* [Work task]
In the data that follows, find each line containing "Also" and copy it.

* [Data excerpts]
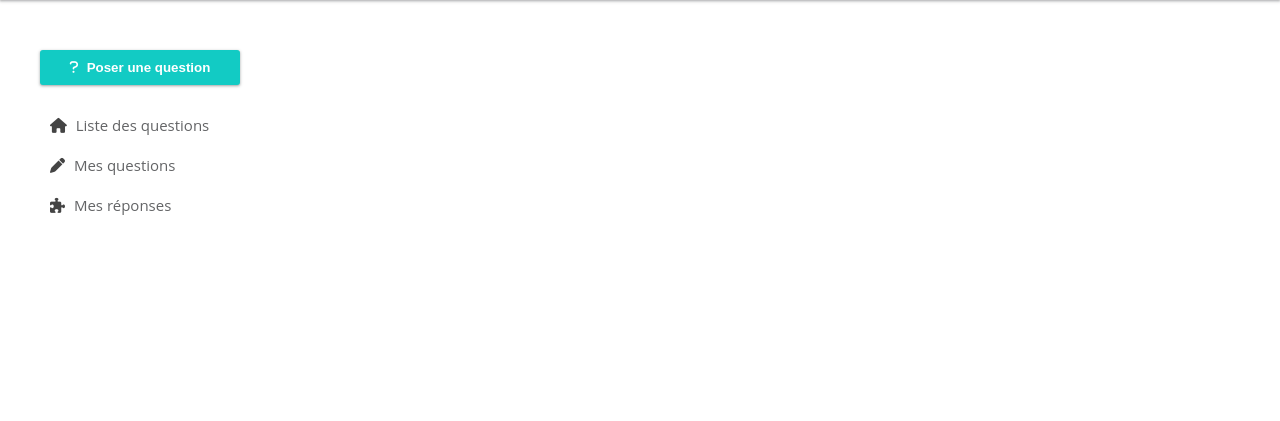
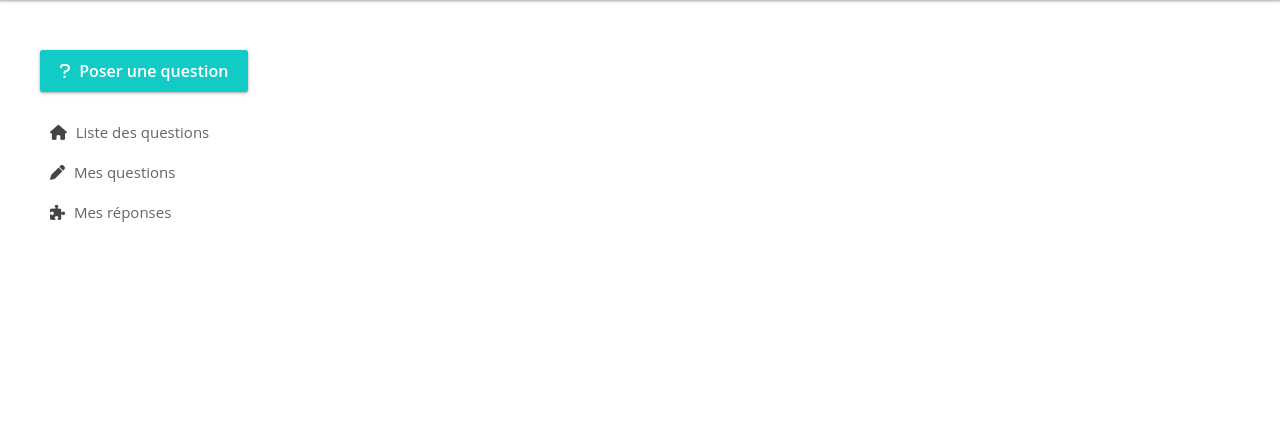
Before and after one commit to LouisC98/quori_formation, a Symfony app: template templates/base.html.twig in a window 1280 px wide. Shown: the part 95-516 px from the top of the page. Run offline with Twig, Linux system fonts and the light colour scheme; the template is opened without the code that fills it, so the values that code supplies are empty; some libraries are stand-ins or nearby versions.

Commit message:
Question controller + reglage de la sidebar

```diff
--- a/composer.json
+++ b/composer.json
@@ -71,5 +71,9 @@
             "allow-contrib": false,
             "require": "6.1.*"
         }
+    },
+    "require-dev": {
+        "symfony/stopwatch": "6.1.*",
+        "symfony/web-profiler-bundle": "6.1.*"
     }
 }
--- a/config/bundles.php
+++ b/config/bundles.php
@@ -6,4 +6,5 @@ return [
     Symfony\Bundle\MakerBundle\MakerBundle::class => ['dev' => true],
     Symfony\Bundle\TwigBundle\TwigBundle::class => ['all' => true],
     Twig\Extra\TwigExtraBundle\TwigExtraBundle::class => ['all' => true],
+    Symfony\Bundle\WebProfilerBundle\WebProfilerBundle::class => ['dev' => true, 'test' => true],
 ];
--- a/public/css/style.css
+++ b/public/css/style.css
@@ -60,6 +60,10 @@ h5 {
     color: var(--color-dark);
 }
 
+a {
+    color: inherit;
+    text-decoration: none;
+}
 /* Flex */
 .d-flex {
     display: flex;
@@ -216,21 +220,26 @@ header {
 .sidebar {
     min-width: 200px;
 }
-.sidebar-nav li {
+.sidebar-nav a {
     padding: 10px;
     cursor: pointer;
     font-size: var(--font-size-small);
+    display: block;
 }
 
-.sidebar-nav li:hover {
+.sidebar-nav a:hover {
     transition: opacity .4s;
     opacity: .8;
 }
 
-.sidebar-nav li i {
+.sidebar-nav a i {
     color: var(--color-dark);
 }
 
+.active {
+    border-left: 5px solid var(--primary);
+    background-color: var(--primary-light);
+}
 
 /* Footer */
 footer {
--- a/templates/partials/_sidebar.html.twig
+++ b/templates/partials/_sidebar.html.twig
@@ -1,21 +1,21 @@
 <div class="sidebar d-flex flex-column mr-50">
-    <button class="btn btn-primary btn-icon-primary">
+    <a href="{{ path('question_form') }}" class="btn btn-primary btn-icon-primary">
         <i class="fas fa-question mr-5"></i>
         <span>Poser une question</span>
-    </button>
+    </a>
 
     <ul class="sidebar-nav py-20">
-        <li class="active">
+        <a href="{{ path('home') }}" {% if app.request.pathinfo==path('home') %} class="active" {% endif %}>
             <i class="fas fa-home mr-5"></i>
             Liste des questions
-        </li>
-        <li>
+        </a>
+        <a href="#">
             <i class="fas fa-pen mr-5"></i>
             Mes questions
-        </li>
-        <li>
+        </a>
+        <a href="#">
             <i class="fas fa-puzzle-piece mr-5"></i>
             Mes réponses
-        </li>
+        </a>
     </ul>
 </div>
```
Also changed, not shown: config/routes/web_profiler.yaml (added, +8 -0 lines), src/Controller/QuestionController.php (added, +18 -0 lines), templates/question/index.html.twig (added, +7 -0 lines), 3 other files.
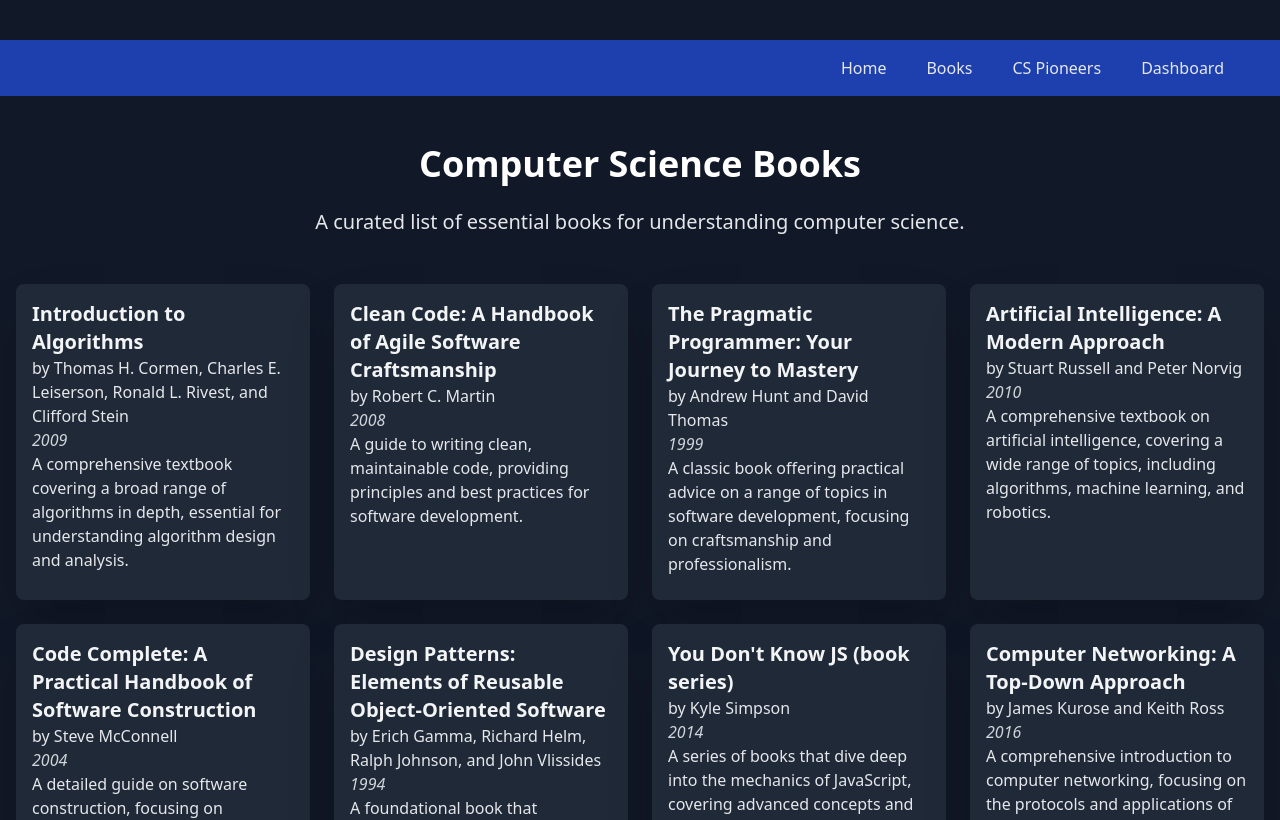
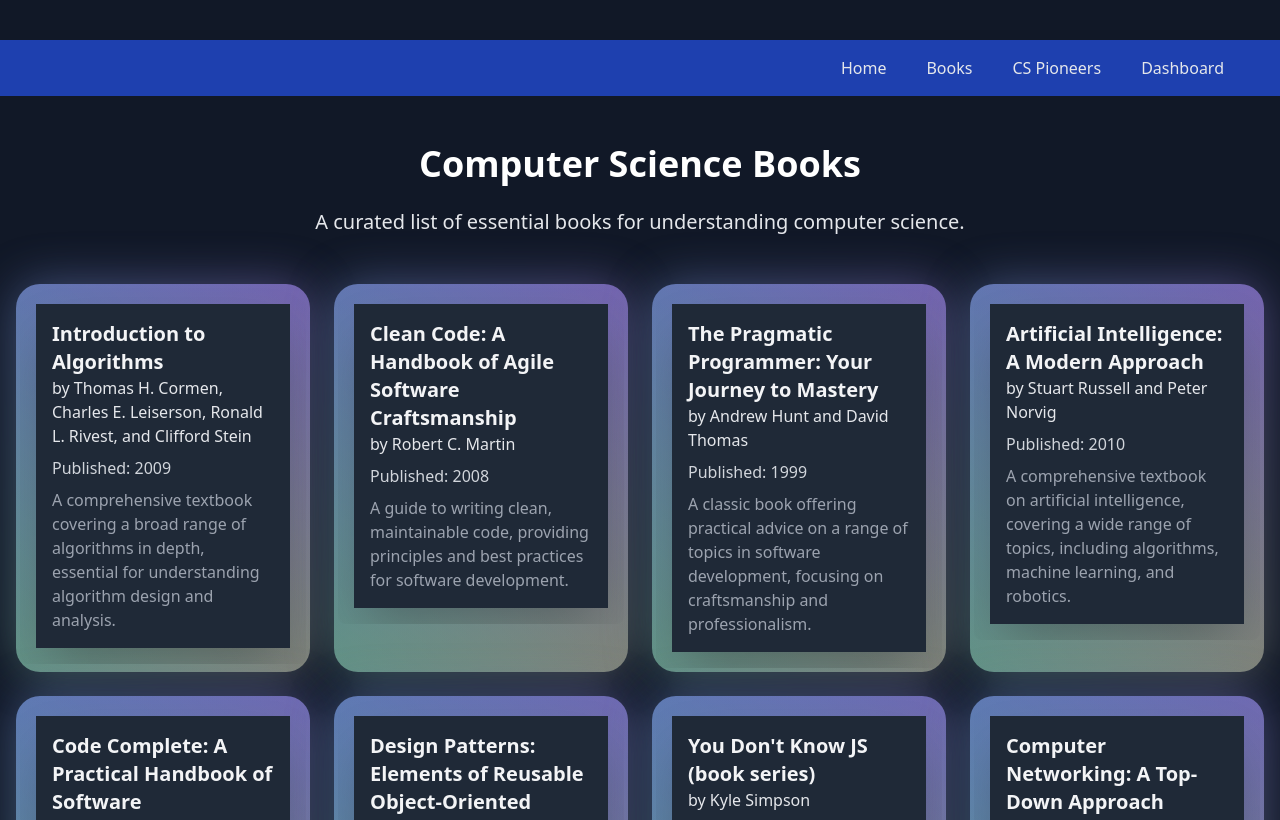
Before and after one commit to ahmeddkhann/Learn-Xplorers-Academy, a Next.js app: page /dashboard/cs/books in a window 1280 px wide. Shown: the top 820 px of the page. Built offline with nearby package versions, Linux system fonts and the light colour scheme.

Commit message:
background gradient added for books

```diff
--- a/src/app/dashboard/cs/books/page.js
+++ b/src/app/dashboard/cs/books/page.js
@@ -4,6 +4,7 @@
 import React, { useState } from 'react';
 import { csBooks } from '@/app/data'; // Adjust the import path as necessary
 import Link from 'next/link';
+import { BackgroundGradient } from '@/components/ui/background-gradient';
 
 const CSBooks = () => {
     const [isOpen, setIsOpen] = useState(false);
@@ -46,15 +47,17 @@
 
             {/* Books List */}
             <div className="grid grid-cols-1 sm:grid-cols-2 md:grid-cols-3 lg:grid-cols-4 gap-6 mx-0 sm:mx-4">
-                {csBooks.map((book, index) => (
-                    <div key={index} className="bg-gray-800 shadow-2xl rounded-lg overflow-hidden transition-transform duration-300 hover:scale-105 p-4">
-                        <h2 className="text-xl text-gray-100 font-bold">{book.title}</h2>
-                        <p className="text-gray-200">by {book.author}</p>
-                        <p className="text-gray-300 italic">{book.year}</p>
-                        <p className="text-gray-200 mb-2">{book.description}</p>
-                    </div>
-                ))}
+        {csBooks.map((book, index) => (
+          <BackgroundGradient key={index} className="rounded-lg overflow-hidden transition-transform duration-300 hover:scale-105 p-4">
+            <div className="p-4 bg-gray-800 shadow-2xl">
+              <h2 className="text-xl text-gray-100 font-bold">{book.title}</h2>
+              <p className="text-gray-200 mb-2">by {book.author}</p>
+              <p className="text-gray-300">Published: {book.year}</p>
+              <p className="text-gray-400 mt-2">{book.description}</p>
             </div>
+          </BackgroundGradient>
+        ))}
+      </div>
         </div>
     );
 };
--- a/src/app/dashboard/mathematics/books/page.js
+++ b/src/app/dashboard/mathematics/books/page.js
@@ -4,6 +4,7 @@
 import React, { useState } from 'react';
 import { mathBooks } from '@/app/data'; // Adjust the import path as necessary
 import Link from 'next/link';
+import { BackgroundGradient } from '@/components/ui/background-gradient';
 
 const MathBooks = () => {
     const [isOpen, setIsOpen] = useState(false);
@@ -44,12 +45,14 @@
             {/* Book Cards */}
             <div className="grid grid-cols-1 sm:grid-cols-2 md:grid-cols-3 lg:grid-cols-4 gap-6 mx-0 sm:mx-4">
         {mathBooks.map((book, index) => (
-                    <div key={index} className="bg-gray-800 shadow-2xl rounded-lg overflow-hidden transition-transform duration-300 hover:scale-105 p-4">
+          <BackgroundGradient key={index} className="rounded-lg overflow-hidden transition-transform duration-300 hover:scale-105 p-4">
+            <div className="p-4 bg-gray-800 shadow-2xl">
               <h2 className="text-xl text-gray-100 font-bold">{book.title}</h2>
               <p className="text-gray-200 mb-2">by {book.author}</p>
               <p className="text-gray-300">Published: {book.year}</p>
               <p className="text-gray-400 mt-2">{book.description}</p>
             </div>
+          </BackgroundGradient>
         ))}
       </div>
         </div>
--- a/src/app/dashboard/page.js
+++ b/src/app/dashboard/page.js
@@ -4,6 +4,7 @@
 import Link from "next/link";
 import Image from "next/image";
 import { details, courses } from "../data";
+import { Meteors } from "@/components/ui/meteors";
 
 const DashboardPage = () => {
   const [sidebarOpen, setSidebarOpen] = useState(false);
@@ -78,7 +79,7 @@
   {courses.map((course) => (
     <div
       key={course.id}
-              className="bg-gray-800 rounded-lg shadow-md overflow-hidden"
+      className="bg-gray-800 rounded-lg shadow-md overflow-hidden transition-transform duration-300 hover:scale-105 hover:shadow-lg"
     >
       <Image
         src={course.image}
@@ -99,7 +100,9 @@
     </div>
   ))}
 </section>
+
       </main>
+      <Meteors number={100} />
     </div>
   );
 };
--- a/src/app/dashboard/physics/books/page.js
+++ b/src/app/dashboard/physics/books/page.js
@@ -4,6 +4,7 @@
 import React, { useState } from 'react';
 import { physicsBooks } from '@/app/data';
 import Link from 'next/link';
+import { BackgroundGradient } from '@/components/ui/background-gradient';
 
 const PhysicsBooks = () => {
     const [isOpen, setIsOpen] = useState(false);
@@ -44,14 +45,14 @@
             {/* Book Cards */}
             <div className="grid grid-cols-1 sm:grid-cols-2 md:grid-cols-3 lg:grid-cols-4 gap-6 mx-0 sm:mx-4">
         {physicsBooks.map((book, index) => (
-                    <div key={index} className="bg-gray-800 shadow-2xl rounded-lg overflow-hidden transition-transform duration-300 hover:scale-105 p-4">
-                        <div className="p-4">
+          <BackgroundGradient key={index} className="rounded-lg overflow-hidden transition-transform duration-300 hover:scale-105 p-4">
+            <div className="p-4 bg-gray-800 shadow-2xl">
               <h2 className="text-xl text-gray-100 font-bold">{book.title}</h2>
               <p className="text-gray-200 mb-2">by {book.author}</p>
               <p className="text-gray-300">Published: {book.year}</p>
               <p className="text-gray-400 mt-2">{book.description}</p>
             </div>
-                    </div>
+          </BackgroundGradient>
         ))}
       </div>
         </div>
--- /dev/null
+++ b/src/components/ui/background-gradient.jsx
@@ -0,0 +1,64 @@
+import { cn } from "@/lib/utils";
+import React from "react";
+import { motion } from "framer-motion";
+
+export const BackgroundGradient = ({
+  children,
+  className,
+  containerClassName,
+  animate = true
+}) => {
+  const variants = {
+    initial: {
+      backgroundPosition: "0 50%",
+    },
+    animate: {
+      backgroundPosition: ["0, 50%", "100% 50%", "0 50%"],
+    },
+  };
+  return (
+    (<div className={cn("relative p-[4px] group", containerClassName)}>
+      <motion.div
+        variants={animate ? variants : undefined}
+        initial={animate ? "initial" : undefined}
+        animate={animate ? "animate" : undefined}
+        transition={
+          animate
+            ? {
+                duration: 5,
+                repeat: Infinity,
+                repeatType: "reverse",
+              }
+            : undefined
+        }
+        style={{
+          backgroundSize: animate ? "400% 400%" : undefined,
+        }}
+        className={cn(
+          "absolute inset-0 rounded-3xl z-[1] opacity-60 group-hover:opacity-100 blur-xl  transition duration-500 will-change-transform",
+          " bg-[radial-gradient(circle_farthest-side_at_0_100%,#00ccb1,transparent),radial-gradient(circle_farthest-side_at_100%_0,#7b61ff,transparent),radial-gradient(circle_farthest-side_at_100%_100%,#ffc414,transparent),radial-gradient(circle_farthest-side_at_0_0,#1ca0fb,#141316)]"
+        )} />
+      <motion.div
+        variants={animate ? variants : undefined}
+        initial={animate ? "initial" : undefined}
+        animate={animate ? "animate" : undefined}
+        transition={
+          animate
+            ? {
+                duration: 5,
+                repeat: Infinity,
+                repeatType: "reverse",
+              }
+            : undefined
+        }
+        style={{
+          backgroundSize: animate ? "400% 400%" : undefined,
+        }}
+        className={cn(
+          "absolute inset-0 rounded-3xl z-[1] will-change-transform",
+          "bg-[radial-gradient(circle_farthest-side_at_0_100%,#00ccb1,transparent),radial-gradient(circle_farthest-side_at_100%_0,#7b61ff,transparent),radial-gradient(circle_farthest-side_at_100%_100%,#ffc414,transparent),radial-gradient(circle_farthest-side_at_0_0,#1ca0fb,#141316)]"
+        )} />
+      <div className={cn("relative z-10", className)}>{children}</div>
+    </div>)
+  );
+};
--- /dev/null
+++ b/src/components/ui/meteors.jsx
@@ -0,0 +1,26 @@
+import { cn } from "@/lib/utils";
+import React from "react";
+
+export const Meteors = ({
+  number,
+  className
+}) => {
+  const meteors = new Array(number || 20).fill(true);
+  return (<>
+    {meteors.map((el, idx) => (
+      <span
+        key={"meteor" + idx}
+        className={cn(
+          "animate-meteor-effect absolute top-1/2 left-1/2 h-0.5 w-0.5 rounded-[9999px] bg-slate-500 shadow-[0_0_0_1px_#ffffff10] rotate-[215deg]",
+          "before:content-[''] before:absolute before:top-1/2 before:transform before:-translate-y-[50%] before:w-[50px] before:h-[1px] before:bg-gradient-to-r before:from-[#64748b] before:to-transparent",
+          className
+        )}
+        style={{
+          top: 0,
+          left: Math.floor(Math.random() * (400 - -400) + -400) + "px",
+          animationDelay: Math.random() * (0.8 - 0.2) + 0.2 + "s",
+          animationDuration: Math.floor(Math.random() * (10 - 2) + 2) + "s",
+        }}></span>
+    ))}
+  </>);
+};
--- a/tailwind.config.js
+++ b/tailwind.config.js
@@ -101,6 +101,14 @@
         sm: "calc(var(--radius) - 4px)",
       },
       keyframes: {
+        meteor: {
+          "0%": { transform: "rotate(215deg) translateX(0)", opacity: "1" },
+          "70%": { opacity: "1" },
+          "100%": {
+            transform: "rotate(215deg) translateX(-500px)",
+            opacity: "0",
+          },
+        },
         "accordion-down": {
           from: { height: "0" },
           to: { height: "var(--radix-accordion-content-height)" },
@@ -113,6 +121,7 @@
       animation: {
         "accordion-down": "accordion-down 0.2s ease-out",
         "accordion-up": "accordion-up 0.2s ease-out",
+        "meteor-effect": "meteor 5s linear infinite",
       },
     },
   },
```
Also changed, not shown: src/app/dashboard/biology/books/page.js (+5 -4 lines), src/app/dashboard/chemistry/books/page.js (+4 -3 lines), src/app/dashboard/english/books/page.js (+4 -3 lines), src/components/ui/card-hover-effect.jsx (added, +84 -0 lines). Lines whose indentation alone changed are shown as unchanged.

* [Reply]
Also changed, not shown: config/routes/web_profiler.yaml (added, +8 -0 lines), src/Controller/QuestionController.php (added, +18 -0 lines), templates/question/index.html.twig (added, +7 -0 lines), 3 other files.
Also changed, not shown: src/app/dashboard/biology/books/page.js (+5 -4 lines), src/app/dashboard/chemistry/books/page.js (+4 -3 lines), src/app/dashboard/english/books/page.js (+4 -3 lines), src/components/ui/card-hover-effect.jsx (added, +84 -0 lines). Lines whose indentation alone changed are shown as unchanged.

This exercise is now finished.